▼▼▼

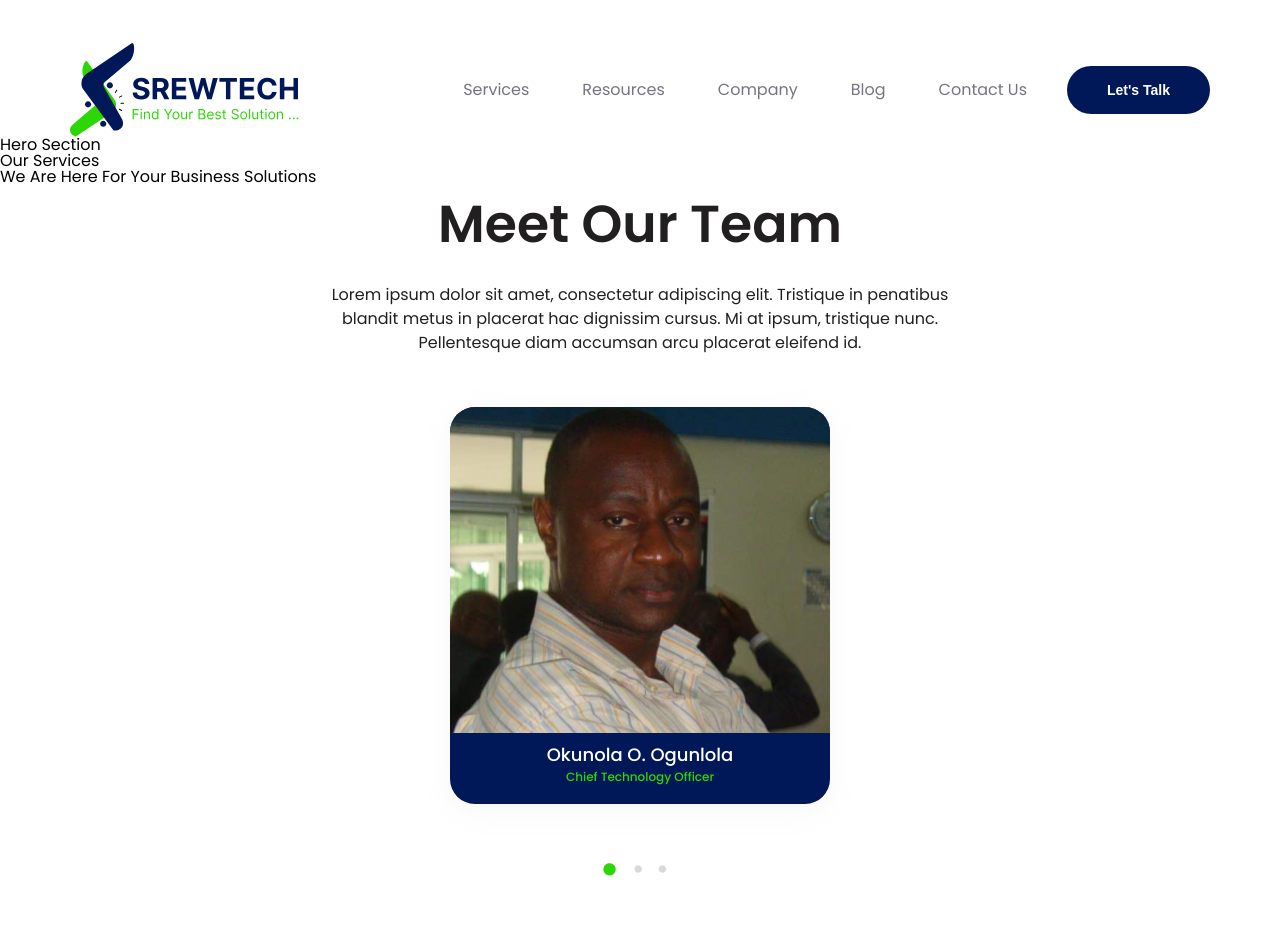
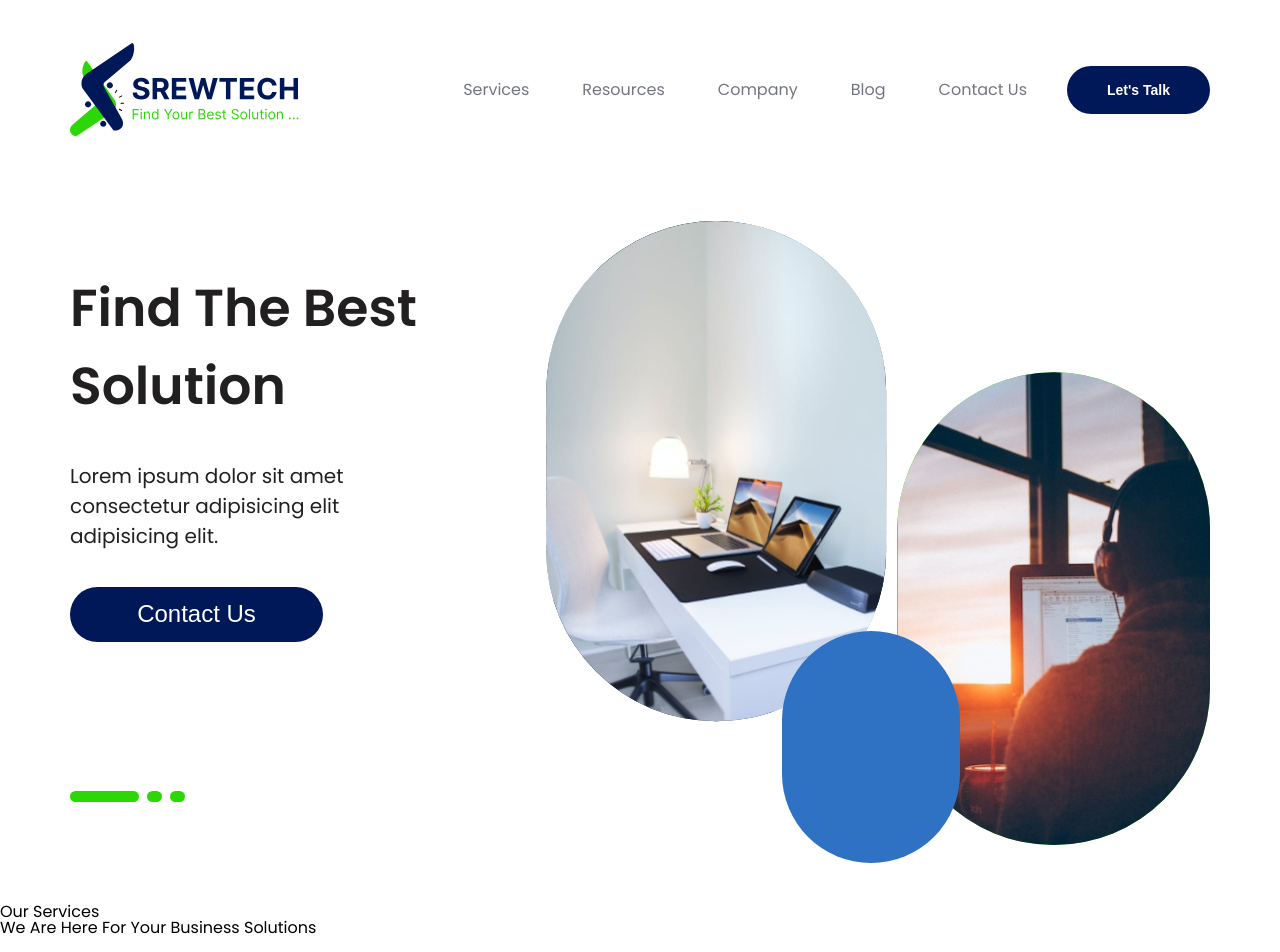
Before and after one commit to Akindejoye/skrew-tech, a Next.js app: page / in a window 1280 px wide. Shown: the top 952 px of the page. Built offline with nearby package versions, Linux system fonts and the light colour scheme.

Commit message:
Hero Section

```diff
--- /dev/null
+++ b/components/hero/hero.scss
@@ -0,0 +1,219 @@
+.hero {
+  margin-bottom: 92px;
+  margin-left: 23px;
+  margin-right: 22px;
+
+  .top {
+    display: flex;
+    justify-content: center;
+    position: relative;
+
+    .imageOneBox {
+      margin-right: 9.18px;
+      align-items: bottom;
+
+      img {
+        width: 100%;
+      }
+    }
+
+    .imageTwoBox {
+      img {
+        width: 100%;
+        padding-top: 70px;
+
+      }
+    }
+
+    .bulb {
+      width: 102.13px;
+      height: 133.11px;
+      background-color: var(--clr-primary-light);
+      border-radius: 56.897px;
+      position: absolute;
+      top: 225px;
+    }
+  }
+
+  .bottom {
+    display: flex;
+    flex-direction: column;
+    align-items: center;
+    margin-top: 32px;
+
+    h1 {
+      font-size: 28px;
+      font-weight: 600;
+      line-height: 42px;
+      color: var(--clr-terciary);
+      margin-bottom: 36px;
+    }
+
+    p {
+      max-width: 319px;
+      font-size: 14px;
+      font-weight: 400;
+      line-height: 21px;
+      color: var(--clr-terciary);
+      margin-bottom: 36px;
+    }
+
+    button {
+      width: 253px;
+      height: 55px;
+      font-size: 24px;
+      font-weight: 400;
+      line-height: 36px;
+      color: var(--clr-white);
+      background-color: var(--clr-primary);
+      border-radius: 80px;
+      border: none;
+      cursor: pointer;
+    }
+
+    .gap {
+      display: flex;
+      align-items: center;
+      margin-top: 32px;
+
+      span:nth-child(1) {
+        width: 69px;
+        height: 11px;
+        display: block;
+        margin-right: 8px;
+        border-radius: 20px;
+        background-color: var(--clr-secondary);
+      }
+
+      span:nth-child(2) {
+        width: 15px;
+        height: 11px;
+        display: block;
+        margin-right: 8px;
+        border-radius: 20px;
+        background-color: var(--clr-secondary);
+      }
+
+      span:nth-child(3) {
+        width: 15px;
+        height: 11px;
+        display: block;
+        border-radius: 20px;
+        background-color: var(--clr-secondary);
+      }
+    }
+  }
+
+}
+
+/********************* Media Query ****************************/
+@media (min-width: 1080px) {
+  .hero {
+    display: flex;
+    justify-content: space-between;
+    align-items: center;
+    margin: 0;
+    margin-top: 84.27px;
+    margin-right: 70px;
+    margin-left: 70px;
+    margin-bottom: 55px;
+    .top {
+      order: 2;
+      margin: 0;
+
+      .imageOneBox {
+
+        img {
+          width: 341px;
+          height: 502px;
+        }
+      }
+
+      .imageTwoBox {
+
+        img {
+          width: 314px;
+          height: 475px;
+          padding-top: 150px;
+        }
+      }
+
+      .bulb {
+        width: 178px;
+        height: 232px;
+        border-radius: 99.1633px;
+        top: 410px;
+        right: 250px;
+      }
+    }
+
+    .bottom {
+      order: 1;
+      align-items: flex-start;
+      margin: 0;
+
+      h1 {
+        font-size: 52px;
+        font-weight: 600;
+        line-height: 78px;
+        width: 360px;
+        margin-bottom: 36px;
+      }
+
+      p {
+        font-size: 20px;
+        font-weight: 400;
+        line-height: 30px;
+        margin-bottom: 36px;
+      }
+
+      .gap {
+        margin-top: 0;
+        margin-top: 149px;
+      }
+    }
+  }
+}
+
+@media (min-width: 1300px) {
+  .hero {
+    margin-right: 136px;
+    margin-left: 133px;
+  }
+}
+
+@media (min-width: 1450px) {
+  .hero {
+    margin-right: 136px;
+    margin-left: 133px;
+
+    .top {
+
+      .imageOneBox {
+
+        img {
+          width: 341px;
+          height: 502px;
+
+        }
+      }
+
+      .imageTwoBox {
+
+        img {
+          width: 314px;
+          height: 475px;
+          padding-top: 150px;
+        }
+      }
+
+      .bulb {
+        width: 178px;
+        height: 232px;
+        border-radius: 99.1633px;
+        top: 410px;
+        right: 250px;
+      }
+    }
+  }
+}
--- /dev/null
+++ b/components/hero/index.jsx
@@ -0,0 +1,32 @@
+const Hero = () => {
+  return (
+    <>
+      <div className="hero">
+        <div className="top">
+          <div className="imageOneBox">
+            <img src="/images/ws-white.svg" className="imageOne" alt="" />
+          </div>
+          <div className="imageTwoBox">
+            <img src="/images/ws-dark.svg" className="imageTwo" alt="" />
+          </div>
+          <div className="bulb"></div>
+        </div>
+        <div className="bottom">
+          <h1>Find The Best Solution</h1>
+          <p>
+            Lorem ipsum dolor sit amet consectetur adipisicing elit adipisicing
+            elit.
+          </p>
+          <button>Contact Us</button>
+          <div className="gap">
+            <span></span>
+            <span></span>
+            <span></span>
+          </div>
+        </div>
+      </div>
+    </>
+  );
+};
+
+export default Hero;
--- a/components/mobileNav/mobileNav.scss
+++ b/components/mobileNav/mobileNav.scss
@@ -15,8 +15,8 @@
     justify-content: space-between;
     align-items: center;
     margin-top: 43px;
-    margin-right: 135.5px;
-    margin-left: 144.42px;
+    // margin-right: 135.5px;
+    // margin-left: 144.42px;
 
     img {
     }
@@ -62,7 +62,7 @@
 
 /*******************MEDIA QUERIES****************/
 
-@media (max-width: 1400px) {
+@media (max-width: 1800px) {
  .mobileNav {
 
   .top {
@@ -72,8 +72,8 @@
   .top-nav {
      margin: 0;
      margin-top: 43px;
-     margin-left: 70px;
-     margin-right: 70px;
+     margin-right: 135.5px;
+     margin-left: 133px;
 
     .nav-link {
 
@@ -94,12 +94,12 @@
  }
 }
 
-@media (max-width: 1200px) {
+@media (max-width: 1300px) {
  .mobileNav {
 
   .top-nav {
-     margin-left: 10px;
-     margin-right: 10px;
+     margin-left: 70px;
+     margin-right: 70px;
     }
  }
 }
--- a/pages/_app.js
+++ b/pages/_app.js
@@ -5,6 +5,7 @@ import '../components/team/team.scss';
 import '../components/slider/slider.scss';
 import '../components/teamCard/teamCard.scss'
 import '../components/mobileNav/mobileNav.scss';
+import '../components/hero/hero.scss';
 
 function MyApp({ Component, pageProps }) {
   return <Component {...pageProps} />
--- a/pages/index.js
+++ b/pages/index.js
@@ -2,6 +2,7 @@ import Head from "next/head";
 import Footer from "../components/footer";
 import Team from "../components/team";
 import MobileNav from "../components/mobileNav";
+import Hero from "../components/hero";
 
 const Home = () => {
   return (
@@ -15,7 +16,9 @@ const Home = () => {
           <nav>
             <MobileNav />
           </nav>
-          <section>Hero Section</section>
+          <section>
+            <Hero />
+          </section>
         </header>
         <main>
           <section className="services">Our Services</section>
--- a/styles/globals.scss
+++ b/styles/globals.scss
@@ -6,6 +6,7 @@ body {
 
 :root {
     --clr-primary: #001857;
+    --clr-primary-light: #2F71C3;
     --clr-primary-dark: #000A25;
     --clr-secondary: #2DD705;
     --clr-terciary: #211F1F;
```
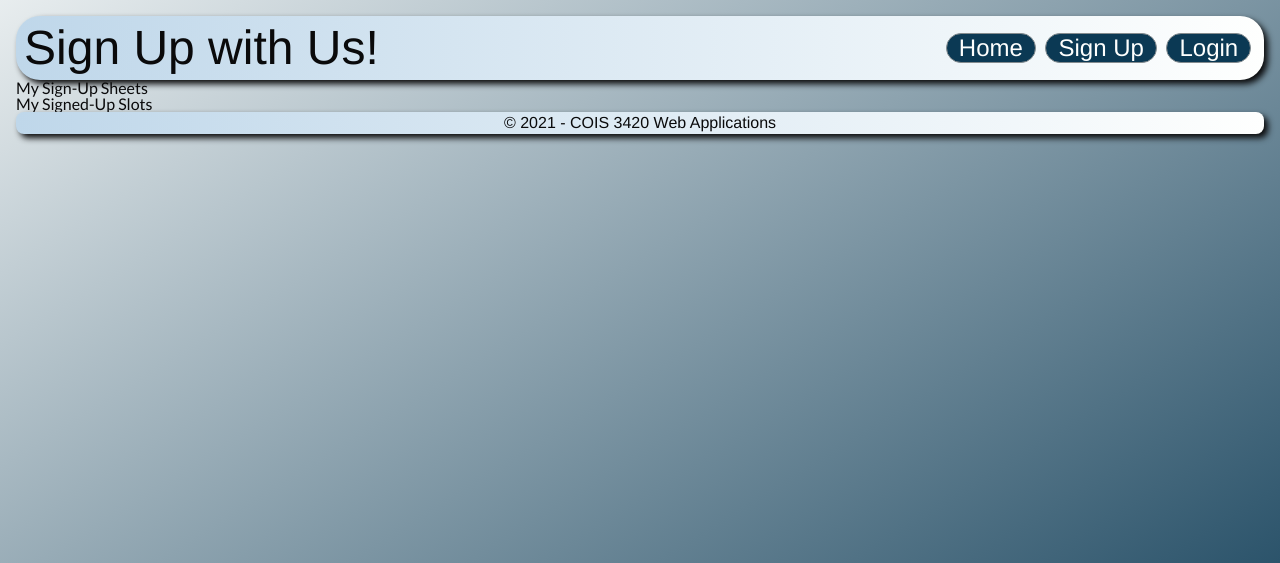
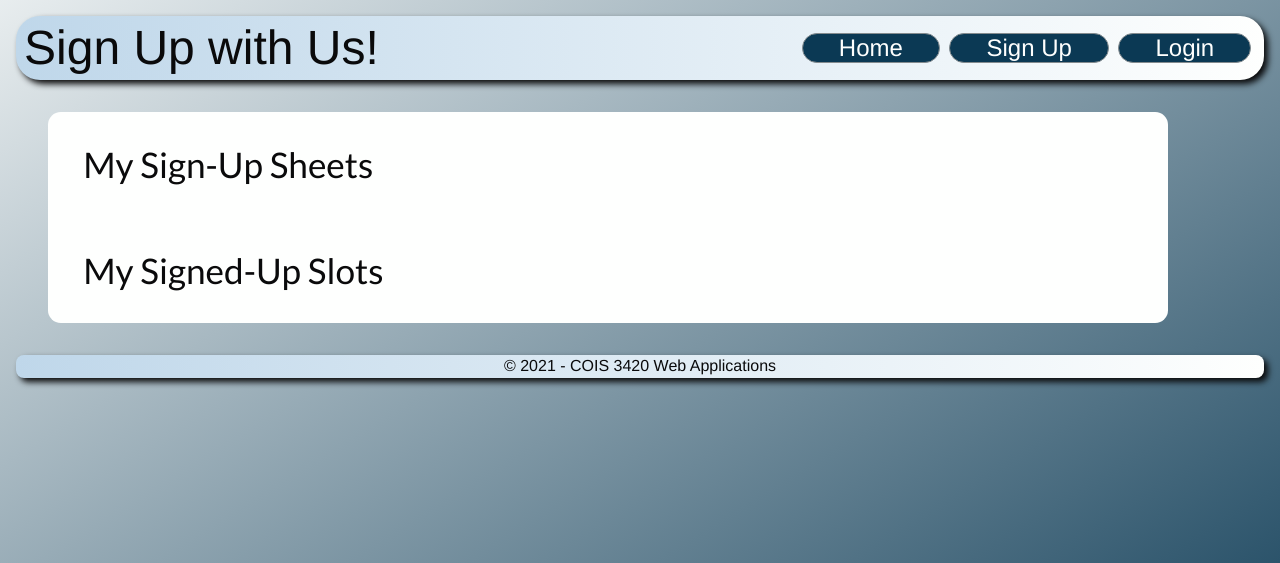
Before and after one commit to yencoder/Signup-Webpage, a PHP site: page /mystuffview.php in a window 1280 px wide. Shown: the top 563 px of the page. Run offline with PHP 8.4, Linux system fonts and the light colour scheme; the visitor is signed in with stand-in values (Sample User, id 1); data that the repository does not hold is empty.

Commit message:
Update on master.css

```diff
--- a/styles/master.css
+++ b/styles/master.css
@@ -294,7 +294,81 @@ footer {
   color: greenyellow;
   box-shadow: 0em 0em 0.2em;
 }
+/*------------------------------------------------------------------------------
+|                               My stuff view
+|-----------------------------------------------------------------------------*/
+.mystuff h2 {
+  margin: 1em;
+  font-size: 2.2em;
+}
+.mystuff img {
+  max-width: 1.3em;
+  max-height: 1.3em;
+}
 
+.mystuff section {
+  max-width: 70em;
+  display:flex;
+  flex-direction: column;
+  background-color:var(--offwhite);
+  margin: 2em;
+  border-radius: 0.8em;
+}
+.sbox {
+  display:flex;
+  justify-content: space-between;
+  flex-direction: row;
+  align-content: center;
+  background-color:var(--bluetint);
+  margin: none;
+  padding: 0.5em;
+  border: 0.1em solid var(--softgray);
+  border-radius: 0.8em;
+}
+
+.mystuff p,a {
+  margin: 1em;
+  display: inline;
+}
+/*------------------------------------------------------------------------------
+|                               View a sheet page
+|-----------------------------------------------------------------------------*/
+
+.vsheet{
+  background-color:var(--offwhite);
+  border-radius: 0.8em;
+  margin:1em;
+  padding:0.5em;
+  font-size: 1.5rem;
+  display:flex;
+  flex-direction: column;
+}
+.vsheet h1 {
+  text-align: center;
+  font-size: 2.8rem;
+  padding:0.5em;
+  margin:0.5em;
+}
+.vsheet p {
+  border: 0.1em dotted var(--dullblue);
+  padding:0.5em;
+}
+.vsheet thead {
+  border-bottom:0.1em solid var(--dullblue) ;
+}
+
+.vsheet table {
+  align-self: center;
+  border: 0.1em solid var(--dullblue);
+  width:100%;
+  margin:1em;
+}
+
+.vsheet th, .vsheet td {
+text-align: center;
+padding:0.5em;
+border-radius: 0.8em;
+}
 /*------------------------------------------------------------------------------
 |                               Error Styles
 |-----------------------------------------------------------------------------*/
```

▲▲▲

* _Task goal_
Only lines with the word "center" go in the answer. Take them all from the entries above.

* _Answer area_
+    justify-content: center;
+    align-items: center;
+      align-items: center;
+    align-items: center;
     align-items: center;
+  align-content: center;
+  text-align: center;
+  align-self: center;
+text-align: center;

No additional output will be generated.